# Work to be completed
Which lines below include "Store"? Copy them all.

Before-and-after page screenshots:
____

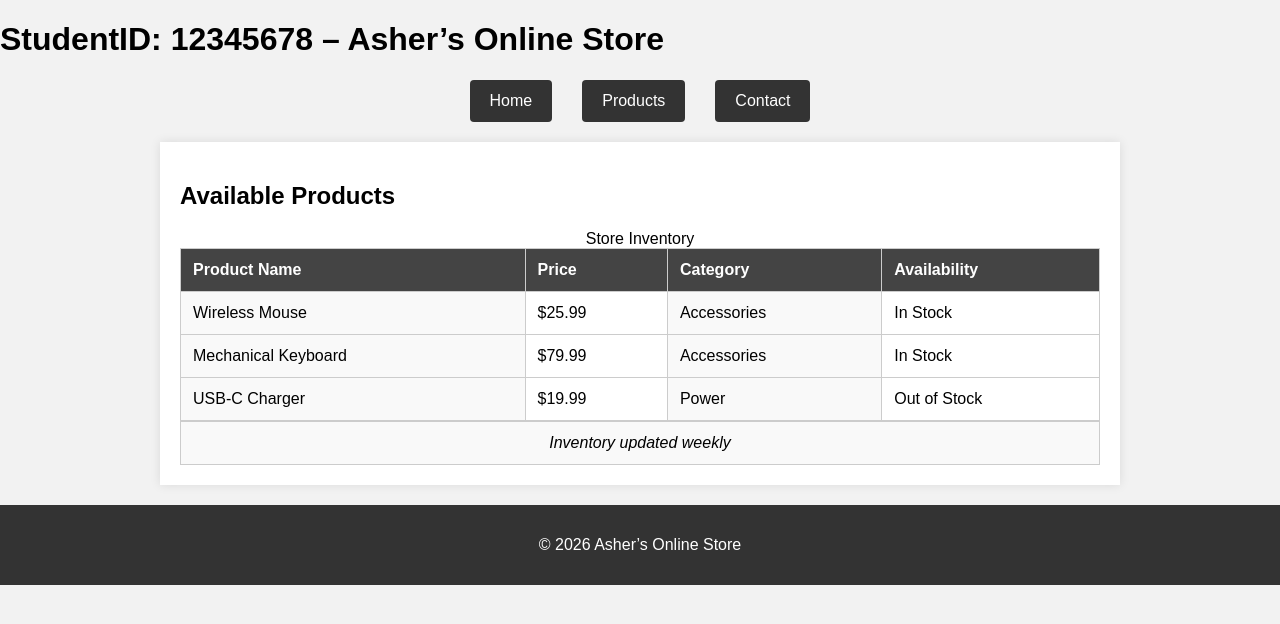
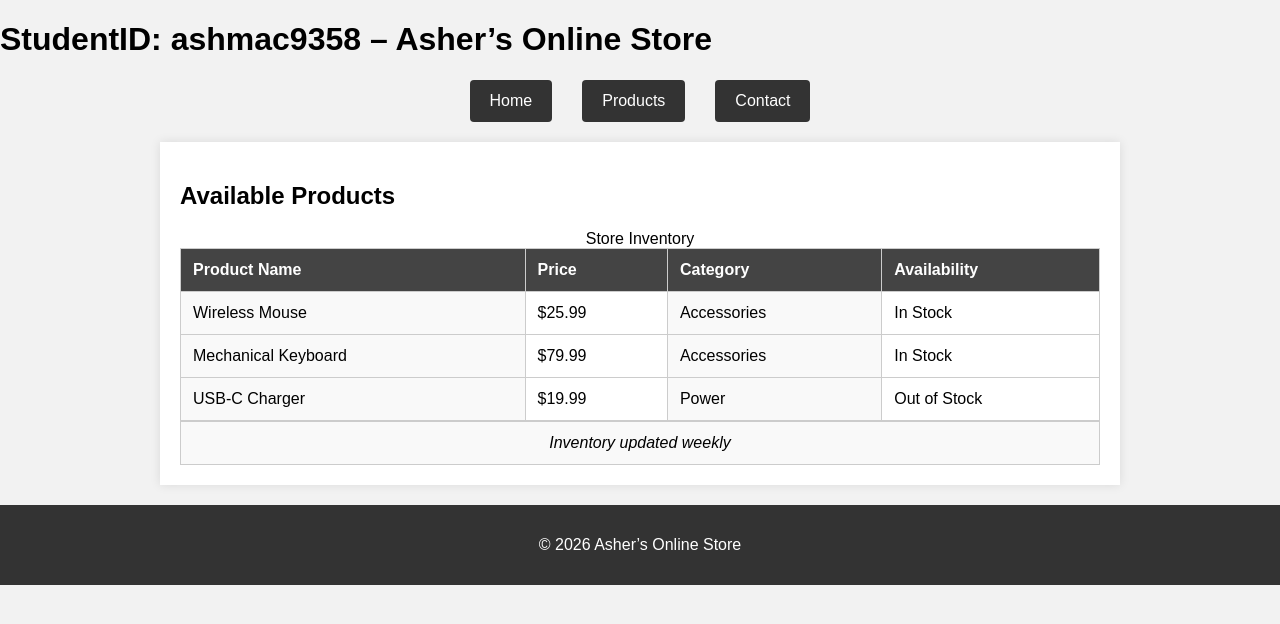
Before and after one commit to AsherMac17/3.10-Midterm, a plain HTML site: page index.html in a window 1280 px wide. Drawn offline with Linux system fonts and the light colour scheme.

Commit message:
Update index.html

```diff
--- a/index.html
+++ b/index.html
@@ -9,7 +9,7 @@
 <body>
 
   <header>
-    <h1>StudentID: 12345678 – Asher’s Online Store</h1>
+    <h1>StudentID: ashmac9358 – Asher’s Online Store</h1>
   </header>
 
 <nav>
```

____

# Solved exercise
-    <h1>StudentID: 12345678 – Asher’s Online Store</h1>
+    <h1>StudentID: ashmac9358 – Asher’s Online Store</h1>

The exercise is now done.